The next phase involves foam cell migration into the sub endothelial region, which slowly develops there and when stressed can synthesis platelet derived growth factor, which is a powerful chemotactic agent and vasoconstrictor. The other autocrine and paracrine factors present in platelets and atheroma cells include endothelial growth factor interleukin-1, fibroblast growth factor and serotonin, which are mitogenic towards vascular monocytes.

Free radicals damage compounds of all biochemical classes and they have been implicated in causation of several diseases such as liver cirrhosis, atherosclerosis, cancer etc.
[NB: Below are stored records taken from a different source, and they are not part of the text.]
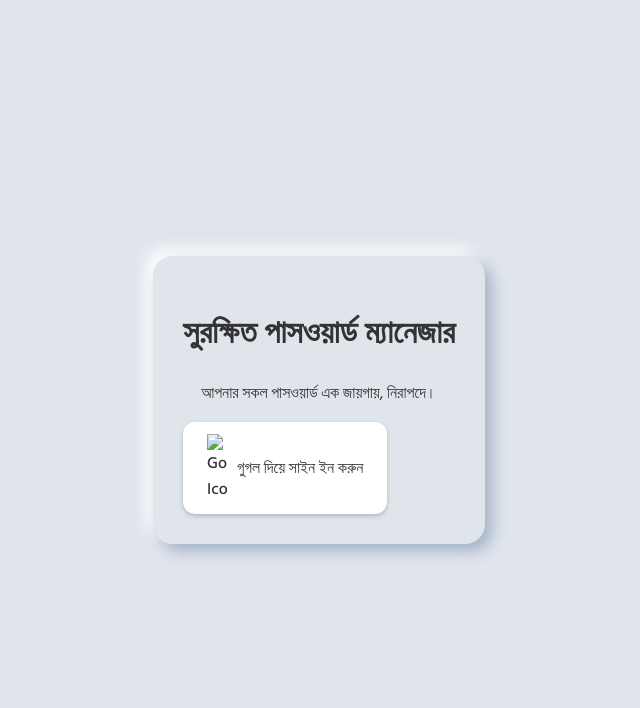
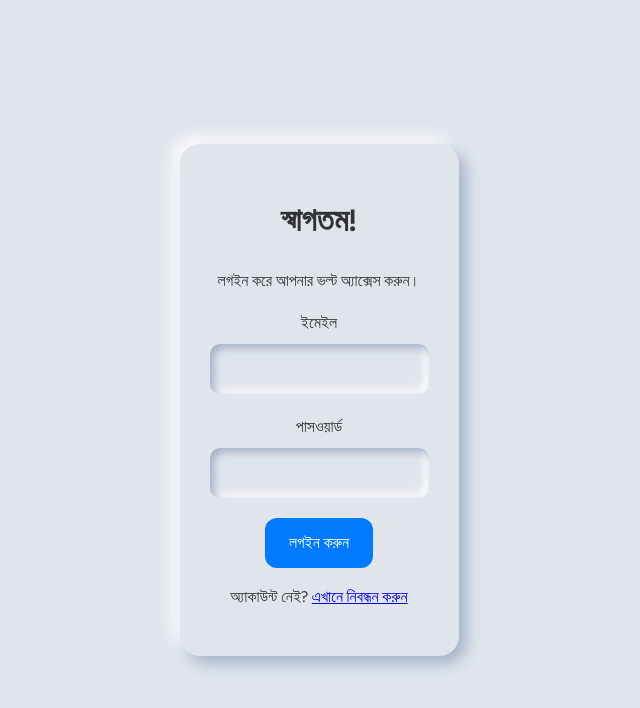
Before and after one commit to zunaidhosse/Password-manager, a plain HTML site: page index.html in a window 1280 px wide. Shown: the whole page, without its empty margins (321-961 px from the left). Drawn offline with nearby package versions, Linux system fonts and the light colour scheme; no server answers.

Commit message:
Update index.html

```diff
--- a/index.html
+++ b/index.html
@@ -5,33 +5,55 @@
     <meta name="viewport" content="width=device-width, initial-scale=1.0">
     <title>সুরক্ষিত পাসওয়ার্ড ম্যানেজার</title>
 
-    <!-- Meta Tags for PWA (Corrected Paths) -->
     <meta name="theme-color" content="#333"/>
     <link rel="apple-touch-icon" href="icon-192.png">
     <link rel="manifest" href="manifest.json">
-
-    <!-- Stylesheet (Relative Path) -->
     <link rel="stylesheet" href="style.css">
-
-    <!-- Google Fonts -->
     <link href="https://fonts.googleapis.com/css2?family=Hind+Siliguri:wght@400;500;600&display=swap" rel="stylesheet">
     <link href="https://fonts.googleapis.com/icon?family=Material+Icons" rel="stylesheet">
-
-    <!-- CryptoJS for AES Encryption -->
     <script src="https://cdnjs.cloudflare.com/ajax/libs/crypto-js/4.1.1/crypto-js.min.js"></script>
 
 </head>
 <body>
 
-    <!-- Login Container -->
-    <div id="login-container" class="container">
-        <div class="card">
-            <h1>সুরক্ষিত পাসওয়ার্ড ম্যানেজার</h1>
-            <p>আপনার সকল পাসওয়ার্ড এক জায়গায়, নিরাপদে।</p>
-            <button id="google-signin-btn" class="btn primary-btn">
-                <img src="https://www.gstatic.com/firebasejs/ui/2.0.0/images/auth/google.svg" alt="Google Icon">
-                <span>গুগল দিয়ে সাইন ইন করুন</span>
-            </button>
+    <!-- Login/Register Container -->
+    <div id="auth-container" class="container">
+        <div class="card auth-card">
+            <!-- Login Form -->
+            <div id="login-view">
+                <h1>স্বাগতম!</h1>
+                <p>লগইন করে আপনার ভল্ট অ্যাক্সেস করুন।</p>
+                <form id="login-form">
+                    <div class="input-group">
+                        <label for="login-email">ইমেইল</label>
+                        <input type="email" id="login-email" required>
+                    </div>
+                    <div class="input-group">
+                        <label for="login-password">পাসওয়ার্ড</label>
+                        <input type="password" id="login-password" required>
+                    </div>
+                    <button type="submit" class="btn primary-btn">লগইন করুন</button>
+                </form>
+                <p class="toggle-form-link">অ্যাকাউন্ট নেই? <a href="#" id="show-register">এখানে নিবন্ধন করুন</a></p>
+            </div>
+
+            <!-- Register Form (Hidden by default) -->
+            <div id="register-view" class="hidden">
+                <h1>নতুন অ্যাকাউন্ট তৈরি করুন</h1>
+                <p>নিরাপদে আপনার পাসওয়ার্ড সংরক্ষণ শুরু করুন।</p>
+                <form id="register-form">
+                    <div class="input-group">
+                        <label for="register-email">ইমেইল</label>
+                        <input type="email" id="register-email" required>
+                    </div>
+                    <div class="input-group">
+                        <label for="register-password">পাসওয়ার্ড (কমপক্ষে ৬ অক্ষর)</label>
+                        <input type="password" id="register-password" required>
+                    </div>
+                    <button type="submit" class="btn primary-btn">নিবন্ধন করুন</button>
+                </form>
+                <p class="toggle-form-link">ইতিমধ্যে অ্যাকাউন্ট আছে? <a href="#" id="show-login">এখানে লগইন করুন</a></p>
+            </div>
         </div>
     </div>
 
@@ -41,8 +63,8 @@
             <div class="header-left">
                 <h2>আমার ভল্ট</h2>
                 <div id="user-info">
-                    <img id="user-photo" src="" alt="User Photo">
-                    <span id="user-name"></span>
+                    <span class="material-icons">person</span>
+                    <span id="user-email"></span>
                 </div>
             </div>
             <div class="header-right">
@@ -55,7 +77,7 @@
         <main>
             <!-- Password Form Section -->
             <section class="card form-card">
-                <h3>নতুন পাসওয়ার্ড যোগ করুন</h3>
+                 <h3>নতুন পাসওয়ার্ড যোগ করুন</h3>
                 <form id="password-form">
                     <div class="input-group">
                         <label for="site-name">সাইট/অ্যাপের নাম</label>
@@ -94,13 +116,13 @@
             <section class="password-list-container">
                 <h3>সংরক্ষিত পাসওয়ার্ডসমূহ</h3>
                 <div id="password-list">
-                     <p id="loading-message">ডেটা লোড হচ্ছে...</p>
+                    <p id="loading-message">ডেটা লোড হচ্ছে...</p>
                 </div>
             </section>
         </main>
     </div>
 
-    <!-- JavaScript File (Relative Path) -->
+    <!-- JavaScript File -->
     <script type="module" src="script.js"></script>
 </body>
 </html>
```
In in-vivo and health there is a balance between free radical generation and activity of preventive antioxidants like catalase, superoxide dismutase, glutathione peroxidase, ascorbic acid, vitamin E etc. (Jose and Kuttan,1995).

The whole 18 pages article is available for download here.